Drag the clip of the painting from the Media panel to the Video 2 track, overlapping it with the last two seconds of the frame grab clip on the Video 3 track.
Photoshop and Photoshop Elements offer some great tools for creating a simulated painting from a photo. In the Filters menu in these programs, you'll find a variety of effective artistic effects.
Apply a Fade Out to the Frame Grab Clip
With the frame grab clip on Video 3 selected, click the triangle to the left of Opacity in the Properties panel and then click the Fade Out setting.
Note that, because Fade Out is an Opacity effect, rather than fade to black, the frame grab clip will appear to dissolve, revealing the painting clip on the Video 2 track under it.
Apply the Transform Effect to the Frame Grab Clip
Actually, you can use any of a number of effects to warp the frame grab clip to transition into the painting clip. The Twirl and Blur effects (found in the Effects and Transitions panel in the Distort category of the Video FX collection) both distort the picture; couple one of these effects with the Fade Out Opacity effect described in step 4 to create interesting transitions.
For this example, I used the Transform effect because it enabled me to reshape the frame grab clip so the people or objects on it can be made to shape themselves into positions similar to those of the people or objects in the painting clip.
The Transform effect is located on the Effects and Transitions panel, in the Distort category of the Video FX collection. Drag this effect onto the frame grab clip. The Transform property appears in the Properties panel.
Create a Keyframe for the Transform Effect
If the timeline isn't visible on the Properties panel, click the Show Keyframes button. Position the CTI to a point on the Properties timeline about a half-second before the Fade Out begins.
Click the triangle to the left of the Transform listing on the Properties panel to reveal the effect's control panel.
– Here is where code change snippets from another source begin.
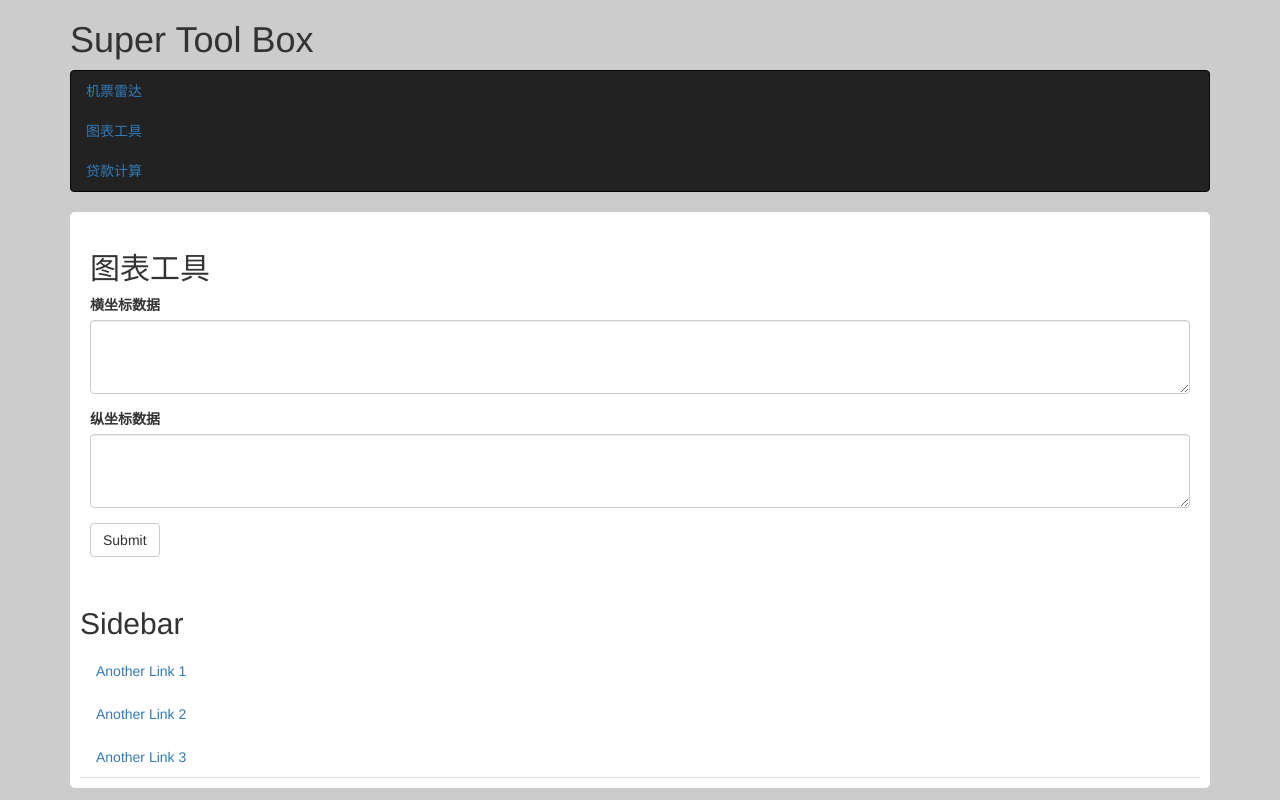
After one commit to saintbird/SuperToolBox, a Django app: page /chart/ in a window 1280 px wide. The commit adds this page. Run offline with Django 3.2, Linux system fonts and the light colour scheme; some libraries are stand-ins or nearby versions.

Commit message:
add more apps

```diff
--- /dev/null
+++ b/chart_tools/templates/chart_tools/index.html
@@ -0,0 +1,30 @@
+{% extends 'base.html' %}
+
+{% block title %}图表工具{% endblock %}
+
+{% block content %}
+<div id='content' class='row-fluid'>
+  <div class='span9 main'>
+    <h2>图表工具</h2>
+    <form>
+        <div class="form-group">
+          <label for="forLable">横坐标数据</label>
+          <textarea class="form-control" rows="3"></textarea>
+        </div>
+        <div class="form-group">
+          <label for="forData">纵坐标数据</label>
+          <textarea class="form-control" rows="3"></textarea>
+        </div>
+        <button type="submit" class="btn btn-default">Submit</button>
+    </form>
+  </div>
+  <div class='span3 sidebar'>
+    <h2>Sidebar</h2>
+    <ul class="nav nav-tabs nav-stacked">
+      <li><a href='#'>Another Link 1</a></li>
+      <li><a href='#'>Another Link 2</a></li>
+      <li><a href='#'>Another Link 3</a></li>
+    </ul>
+  </div>
+</div>
+{% endblock %}
--- a/chart_tools/views.py
+++ b/chart_tools/views.py
@@ -1,3 +1,6 @@
 from django.shortcuts import render
 
 # Create your views here.
+def index(request):
+    print "chart.index"
+    return render(request, 'chart_tools/index.html')
--- a/qunar_flight_query/views.py
+++ b/qunar_flight_query/views.py
@@ -13,7 +13,7 @@ sys.setdefaultencoding('utf8')
 
 # Create your views here.
 def index(request):
-    return render(request, 'index.html')
+    return render(request, 'qunar_flight_query/index.html')
 
 def query(request):
     c1 = request.GET["c1"]
--- a/super_tool_box/urls.py
+++ b/super_tool_box/urls.py
@@ -18,6 +18,10 @@ from django.contrib import admin
 
 urlpatterns = [
     url(r'^admin/', include(admin.site.urls)),
-    url(r'^$', 'qunar_flight_query.views.index', name='home'),
+    url(r'^flight/$', 'qunar_flight_query.views.index', name='flight'),
     url(r'^flight_query/$', 'qunar_flight_query.views.query', name='flight_query'),
+
+    url(r'^chart/$', 'chart_tools.views.index', name='chart'),
+
+    url(r'^loan/$', 'loan.views.index', name='loan'),
 ]
--- a/templates/nav.html
+++ b/templates/nav.html
@@ -3,9 +3,9 @@
  <div class='navbar navbar-inverse'>
    <div class='navbar-inner nav-collapse' style="height: auto;">
      <ul class="nav">
-       <li><a href="#">机票雷达</a></li>
-       <li><a href="#">Page One</a></li>
-       <li><a href="#">Page Two</a></li>
+       <li><a href="/flight/">机票雷达</a></li>
+       <li><a href="/chart/">图表工具</a></li>
+       <li><a href="/loan/">贷款计算</a></li>
      </ul>
    </div>
  </div>
```
Also changed, not shown: qunar_flight_query/templates/qunar_flight_query/index.html (renamed from qunar_flight_query/templates/index.html), 3 other files.
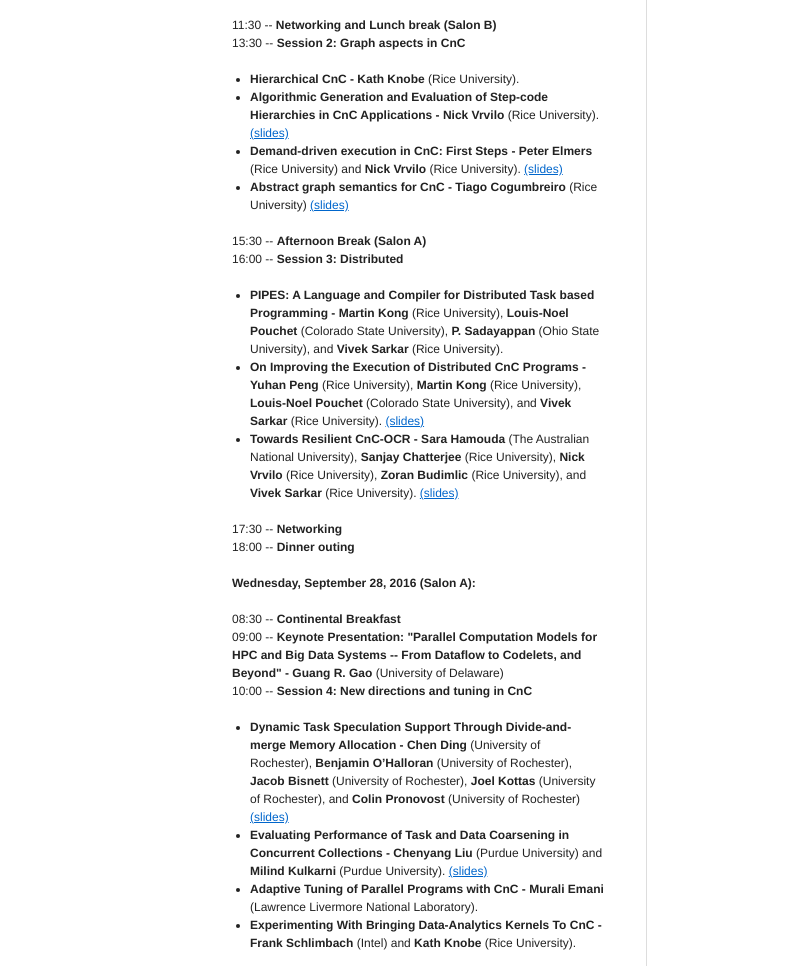
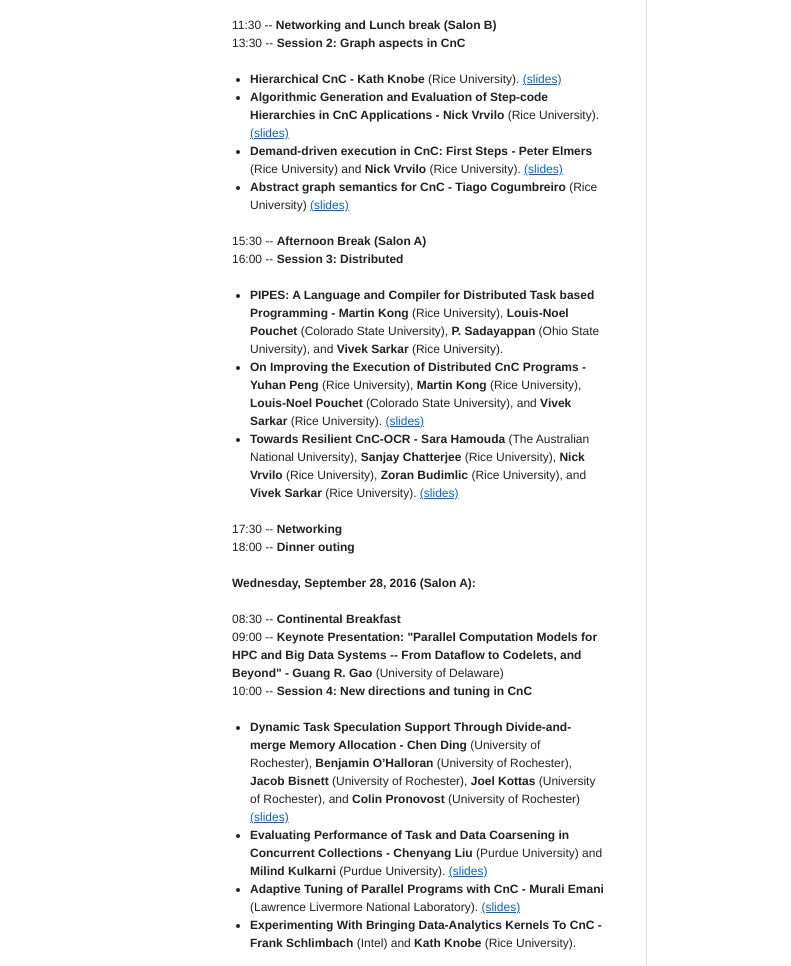
Before and after one commit to cncworkshop2016/cncworkshop2016.github.io, a plain HTML site: page index.html in a window 1280 px wide. Shown: the part 1007-1973 px from the top of the page, without its empty margins (133-924 px from the left). Drawn offline with Linux system fonts and the light colour scheme.

Commit message:
Additional slides.

```diff
--- a/index.html
+++ b/index.html
@@ -157,7 +157,8 @@
         	11:30 -- <strong>Networking and Lunch break (Salon B)</strong>
         	<p>13:30 -- <strong>Session 2: Graph aspects in CnC</strong><br /></p>
 		<ul>
-			<li><strong>Hierarchical CnC - Kath Knobe</strong> (Rice University).</li>
+			<li><strong>Hierarchical CnC - Kath Knobe</strong> (Rice University).
+		        <a href=slides/cnc16-knobe2.pdf>(slides) </a> </li>
 			<li><strong>Algorithmic Generation and Evaluation of Step-code Hierarchies in CnC Applications - Nick Vrvilo</strong> (Rice University). <a href=slides/cnc16-vrvilo.pdf>(slides)</a></li>
 			<li><strong>Demand-driven execution in CnC: First Steps - Peter Elmers</strong> (Rice University) and <strong>Nick Vrvilo</strong> (Rice University). <a href=slides/cnc16-elmers.pdf>(slides)</a></li>
 			<li><strong>Abstract graph semantics for CnC - Tiago Cogumbreiro</strong> (Rice University) <a href="http://cogumbreiro.github.io/cnc16/#1">(slides)</a></li>
@@ -188,7 +189,8 @@
 		        <a href=slides/cnc16-ohalloran.pdf>(slides) </a> </li>
 			<li><strong>Evaluating Performance of Task and Data Coarsening in Concurrent Collections - Chenyang Liu</strong> (Purdue University) and <strong>Milind Kulkarni</strong> (Purdue University).
 		        <a href=slides/cnc16-liu.pdf>(slides) </a> </li>
-			<li><strong>Adaptive Tuning of Parallel Programs with CnC - Murali Emani </strong> (Lawrence Livermore National Laboratory).</li>
+			<li><strong>Adaptive Tuning of Parallel Programs with CnC - Murali Emani </strong> (Lawrence Livermore National Laboratory).
+		        <a href=slides/cnc16-emani.pdf>(slides) </a> </li>
 			<li><strong>Experimenting With Bringing Data-Analytics Kernels To CnC - Frank Schlimbach</strong> (Intel) and <strong>Kath Knobe</strong> (Rice University).</li>
 		</ul>
         	12:00 -- <strong>Closing remarks / End of CnC 2016</strong><br />
```
Also changed, not shown: 2 other files.
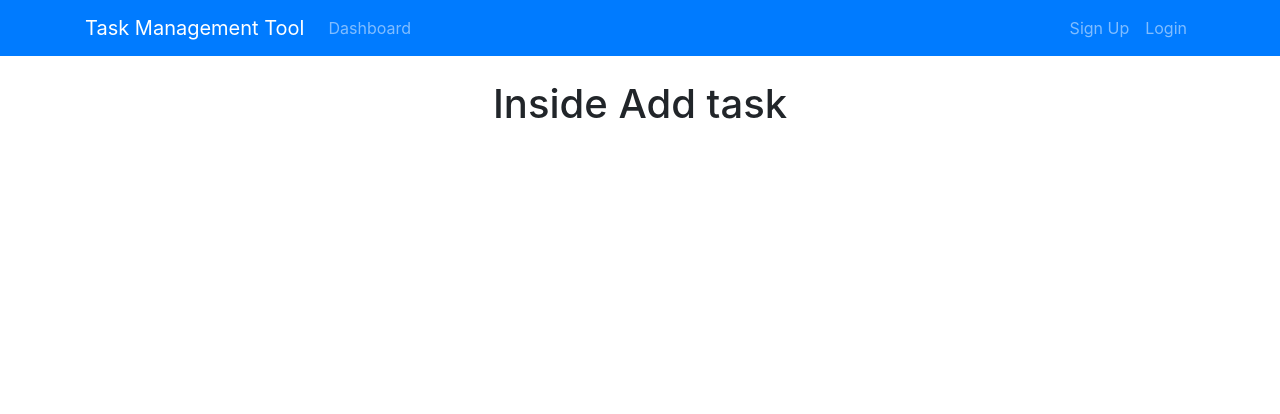
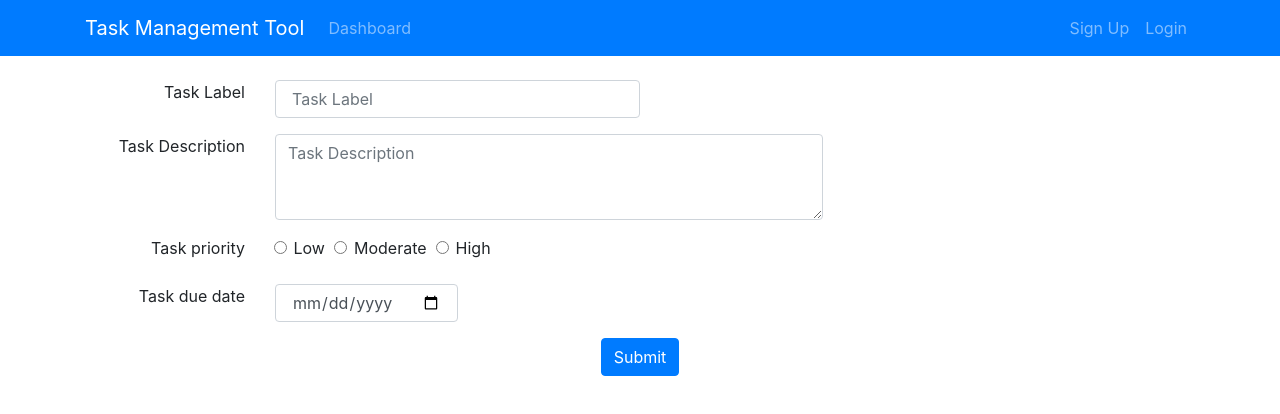
Before and after one commit to rahulraj25/task-management-frontend, a React (Create React App) app: page /addTask in a window 1280 px wide. Shown: the top 414 px of the page. Built offline with nearby package versions, Linux system fonts and the light colour scheme.

Commit message:
Added input form for adding task

```diff
--- a/package.json
+++ b/package.json
@@ -8,9 +8,13 @@
     "@testing-library/user-event": "^7.2.1",
     "bootstrap": "^4.5.0",
     "react": "^16.13.1",
+    "react-bootstrap": "^1.0.1",
     "react-dom": "^16.13.1",
+    "react-redux": "^7.2.0",
     "react-router-dom": "^5.2.0",
-    "react-scripts": "3.4.1"
+    "react-scripts": "3.4.1",
+    "react-thunk": "^1.0.0",
+    "redux": "^4.0.5"
   },
   "scripts": {
     "start": "react-scripts start",
--- a/src/components/task/AddTask.js
+++ b/src/components/task/AddTask.js
@@ -1,10 +1,98 @@
 import React, { Component } from "react";
+import { Form, Button, Row, Col } from "react-bootstrap";
 
 class AddTask extends Component {
   render() {
     return (
-      <div>
-        <h1>Inside Add task</h1>
+      <div className="container">
+        <Form>
+          <Form.Group controlId="formTaskLabel">
+            <Row>
+              <Col className="col-md-2">
+                <Form.Label className="float-right">Task Label</Form.Label>
+              </Col>
+              <Col className="col-md-8">
+                <Form.Control
+                  type="Text"
+                  placeholder="Task Label"
+                  className="w-50 p-3"
+                />
+              </Col>
+            </Row>
+          </Form.Group>
+          <Form.Group controlId="formTaskDescription">
+            <Row>
+              <Col className="col-md-2">
+                <Form.Label className="float-right">
+                  Task Description
+                </Form.Label>
+              </Col>
+              <Col className="col-md-8">
+                <Form.Control
+                  as="textarea"
+                  rows="3"
+                  placeholder="Task Description"
+                  className="w-75"
+                />
+              </Col>
+            </Row>
+          </Form.Group>
+          <fieldset>
+            <Form.Group>
+              <Row>
+                <Col className="col-md-2">
+                  <Form.Label className="float-right">Task priority</Form.Label>
+                </Col>
+                <Col className="col-md-8">
+                  <Row>
+                    <Col>
+                      <Row>
+                        &nbsp;&nbsp;&nbsp;
+                        <Form.Check
+                          type="radio"
+                          label="Low"
+                          name="formTaskPriority"
+                          id="formTaskPriorityLow"
+                        />
+                        &nbsp;&nbsp;
+                        <Form.Check
+                          type="radio"
+                          label="Moderate"
+                          name="formTaskPriority"
+                          id="formTaskPriorityModerate"
+                        />
+                        &nbsp;&nbsp;
+                        <Form.Check
+                          type="radio"
+                          label="High"
+                          name="formTaskPriority"
+                          id="formTaskPriorityHigh"
+                        />
+                      </Row>
+                    </Col>
+                  </Row>
+                </Col>
+              </Row>
+            </Form.Group>
+          </fieldset>
+          <Form.Group controlId="formTaskDueDate">
+            <Row>
+              <Col className="col-md-2">
+                <Form.Label className="float-right">Task due date</Form.Label>
+              </Col>
+              <Col className="col-md-8">
+                <Form.Control
+                  type="date"
+                  placeholder="Task Label"
+                  className="w-25 p-3"
+                />
+              </Col>
+            </Row>
+          </Form.Group>
+          <Button variant="primary" type="submit">
+            Submit
+          </Button>
+        </Form>
       </div>
     );
   }
```
Also changed, not shown: 1 other file (tests, documents, lock files or other folders).
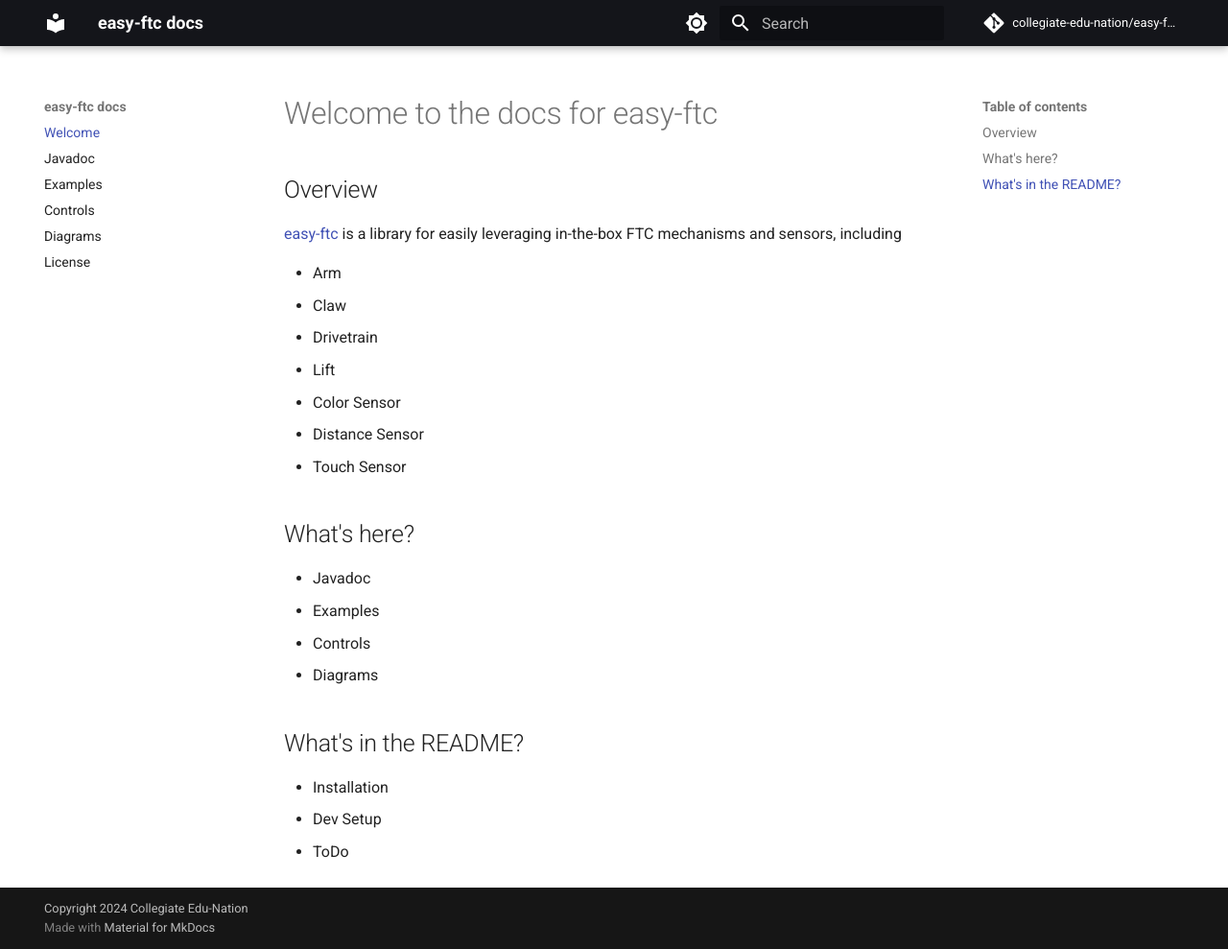
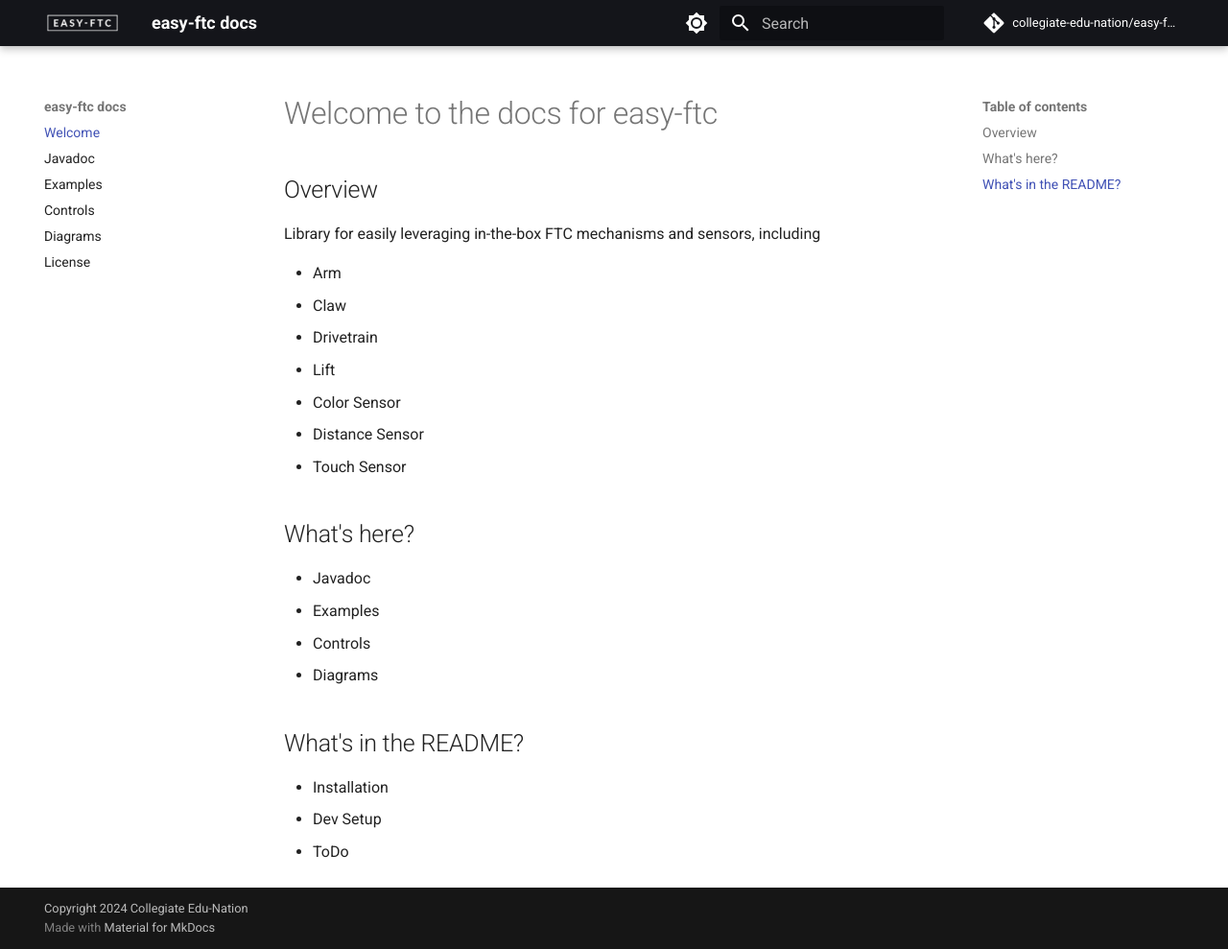
Before and after one commit to Collegiate-Edu-Nation/easy-ftc, an MkDocs documentation site: the page built from docs/index.md, in a window 1280 px wide and 989 px high. Shown: the whole window at 96% size. Built offline with MkDocs 1.6.1 and Material for MkDocs 9.7.7, drawn with Linux system fonts in a browser that asks for light colours; comment, search, counter and statistics services are not loaded.

Commit message:
add logo

```diff
--- a/docs/index.md
+++ b/docs/index.md
@@ -1,7 +1,7 @@
 # Welcome to the docs for easy-ftc
 
 ## Overview
-[easy-ftc](https://github.com/Collegiate-Edu-Nation/easy-ftc) is a library for easily leveraging in-the-box FTC mechanisms and sensors, including
+Library for easily leveraging in-the-box FTC mechanisms and sensors, including
 
 * Arm
 * Claw
--- a/mkdocs.yml
+++ b/mkdocs.yml
@@ -11,6 +11,8 @@
 
 theme:
   name: "material"
+  logo: images/easy-ftc.png
+  favicon: images/favicon.png
   palette:
     # Palette toggle for light mode
     - scheme: default
```
Also changed, not shown: README.md (+5 -2 lines), docs/images/easy-ftc.png (added), docs/images/favicon.png (added).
Without changing any settings, click the stopwatch icon to the right of the Transform listing. A column of keyframe diamonds is created next to the Transform controls at the CTI's position on the Properties timeline. At this point, the settings for these keyframe points show no effect from the Transform effect.
Create the Morph Keyframes
Position the CTI about halfway through the Fade Out effect you created in step 4 (watch the Monitor to judge the position at which the Fade Out effect is about midway). This should allow you to see a double exposure of both the painting and the frame grab clips.
Change the Transform settings for Scale Height and Scale Widthand the settings for Position, if necessaryto transform the frame grab clip so the images in it line up as much as possible with the related images in the painting clip. Change the Transform settings either by typing in new coordinates or by mousing over each coordinate until the scroll icon appears and then clicking and dragging over the numbers to raise or lower them.
As you change each of these settings, new keyframes are automatically created at the CTI's current position.
In my example, I'm lining up the couple celebrating their fiftieth anniversary with the painting of them on their wedding day.
Reposition the Morph Keyframes
When you finish creating the morph keyframes in the Transform effect, position the keyframe points in the Properties panel timeline almost directly under the first Fade Out keyframe.
Render the sequence by pressing Enter to preview the movie's final appearance. Premiere Elements automatically animates the transformation of the frame grab screen image between the two sets of Transform keyframes to make it appear that the frame grab clip is changing shape to morph into the painting clip.
When the sequence is played back, the original video clip gives way to a freeze frame taken from the original clip, which morphs and then dissolves into the painting clip.